In February of 2006 I sent this new version of my chapbook to the Floating Bridge competition and in April, I received news from Susan Rich that my chapbook had won. Yes! In the following weeks, I worked closely with Ted McMahon in the editing process before the manuscript was sent to the printer. I appreciate the amount of input I had, not only in catching errors in the final draft, but also in being consulted when any changes were considered and even being asked about the color of ink. By this time, my chapbook had become like a child to me, and I was delighted to be allowed to hold its hand as it grew into a real book. Now that the collection is published, I have found the Floating Bridge editors to be extremely helpful in setting up readings for me and in getting the word out that the chapbook is available for purchase. And lastly, I am simply grateful to Floating Bridge for publishing a book about an ex-nun! I had several editors from other presses return my manuscript with little notes indicating my collection was too “pious” or too “offensive.”

Thank you, Floating Bridge!

Annette Spaulding-Convy

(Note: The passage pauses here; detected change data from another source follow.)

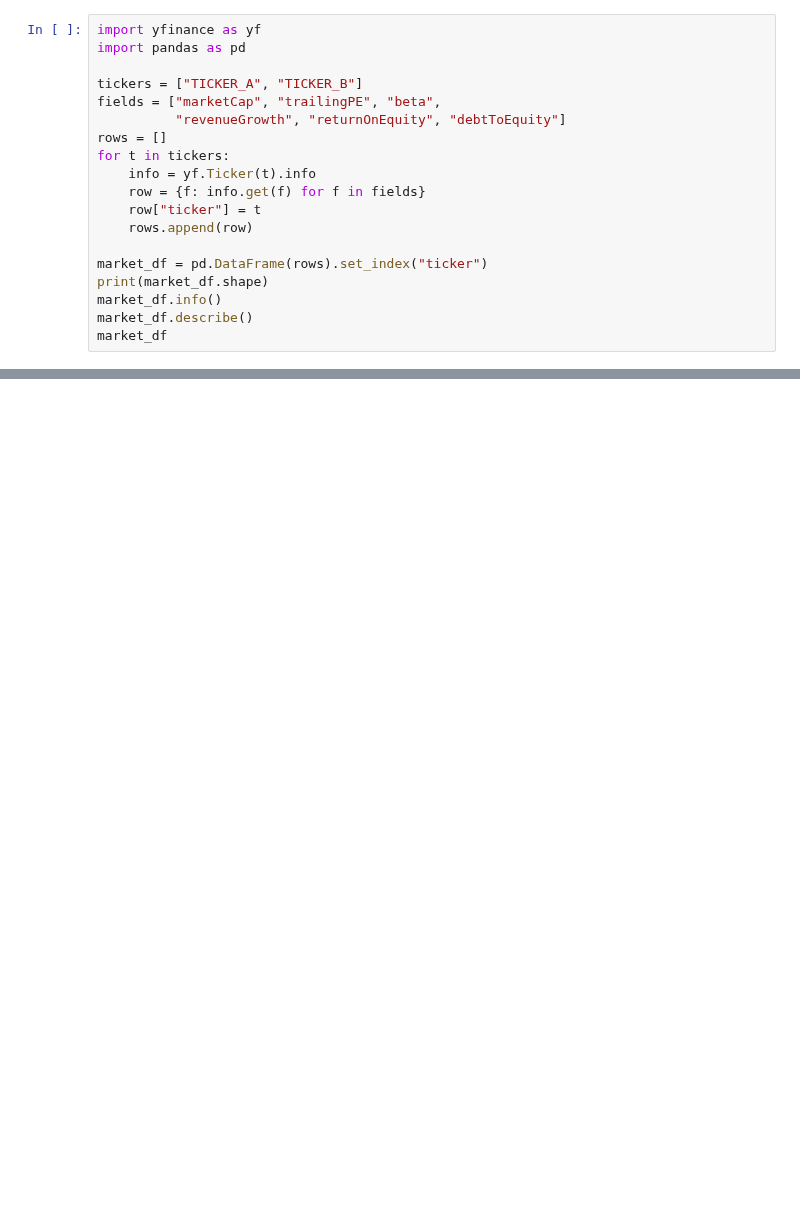
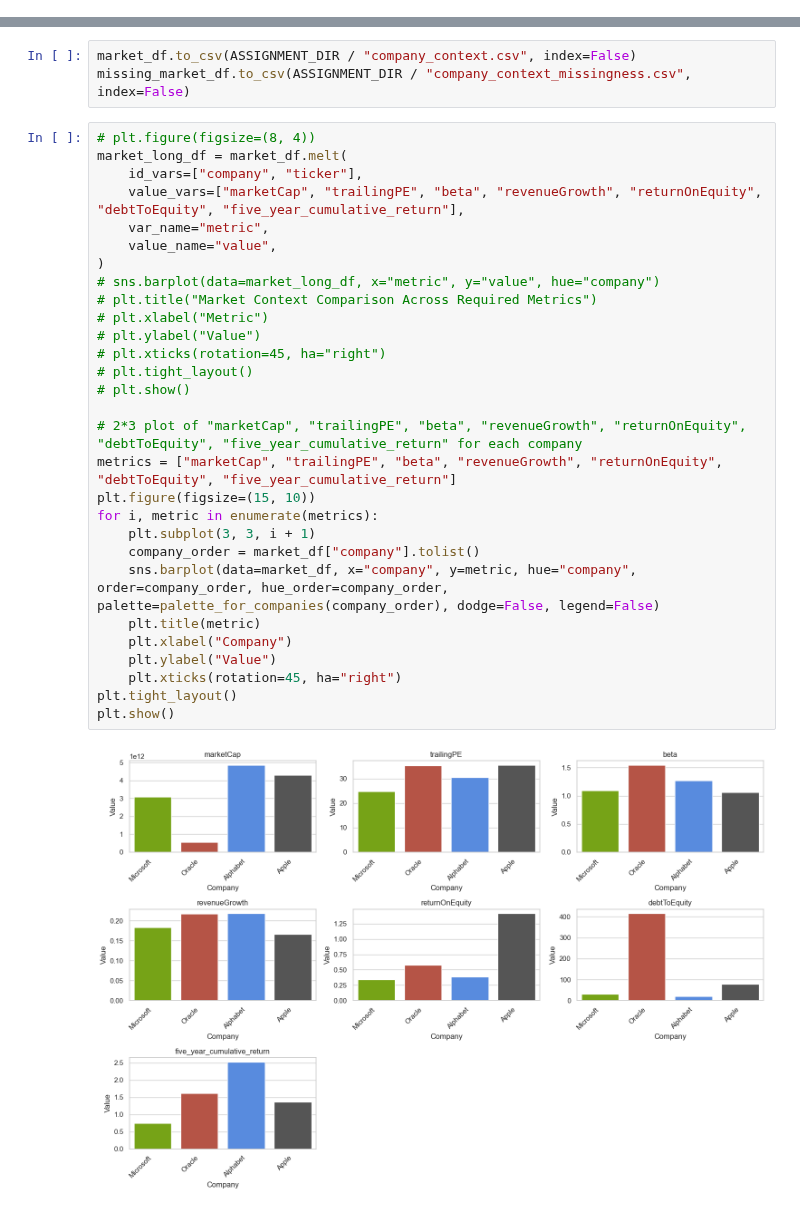
Before and after one commit to BostonAnalytics/AD698-generative-ai-for-BA, a Jupyter notebook: deliverables-solutions/Assignments/M01_A_sol.ipynb, the cells around one changed output, grey strips where cells are left out. Cells and saved outputs as stored; diff of their text form; blank space fills up the shorter version.

```diff
--- a/deliverables-solutions/Assignments/M01_A_sol.ipynb
+++ b/deliverables-solutions/Assignments/M01_A_sol.ipynb
@@ -156,19 +0,0 @@ Pull the following fields for both tickers and store in a 2-row DataFrame:
-# %%
-import yfinance as yf
-import pandas as pd
-
-tickers = ["TICKER_A", "TICKER_B"]
-fields = ["marketCap", "trailingPE", "beta",
-          "revenueGrowth", "returnOnEquity", "debtToEquity"]
-rows = []
-for t in tickers:
-    info = yf.Ticker(t).info
-    row = {f: info.get(f) for f in fields}
-    row["ticker"] = t
-    rows.append(row)
-
-market_df = pd.DataFrame(rows).set_index("ticker")
-print(market_df.shape)
-market_df.info()
-market_df.describe()
-market_df
@@ -484,0 +307,34 @@ Submit AI disclosure as a separate document. Generic statements such as "I used
+# %%
+market_df.to_csv(ASSIGNMENT_DIR / "company_context.csv", index=False)
+missing_market_df.to_csv(ASSIGNMENT_DIR / "company_context_missingness.csv", index=False)
+# %%
+# plt.figure(figsize=(8, 4))
+market_long_df = market_df.melt(
+    id_vars=["company", "ticker"],
+    value_vars=["marketCap", "trailingPE", "beta", "revenueGrowth", "returnOnEquity", "debtToEquity", "five_year_cumulative_return"],
+    var_name="metric",
+    value_name="value",
+)
+# sns.barplot(data=market_long_df, x="metric", y="value", hue="company")
+# plt.title("Market Context Comparison Across Required Metrics")
+# plt.xlabel("Metric")
+# plt.ylabel("Value")
+# plt.xticks(rotation=45, ha="right")
+# plt.tight_layout()
+# plt.show()
+
+# 2*3 plot of "marketCap", "trailingPE", "beta", "revenueGrowth", "returnOnEquity", "debtToEquity", "five_year_cumulative_return" for each company
+metrics = ["marketCap", "trailingPE", "beta", "revenueGrowth", "returnOnEquity", "debtToEquity", "five_year_cumulative_return"]
+plt.figure(figsize=(15, 10))
+for i, metric in enumerate(metrics):
+    plt.subplot(3, 3, i + 1)
+    company_order = market_df["company"].tolist()
+    sns.barplot(data=market_df, x="company", y=metric, hue="company", order=company_order, hue_order=company_order, palette=palette_for_companies(company_order), dodge=False, legend=False)
+    plt.title(metric)
+    plt.xlabel("Company")
+    plt.ylabel("Value")
+    plt.xticks(rotation=45, ha="right")
+plt.tight_layout()
+plt.show()
+# %% [output]
+[figure, added]
```
Also changed, not shown: parts of 70 cells of this notebook, 14 other files.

Author of In the Convent We Become Clouds
Winner of the 2006 Floating Bridge Chapbook Award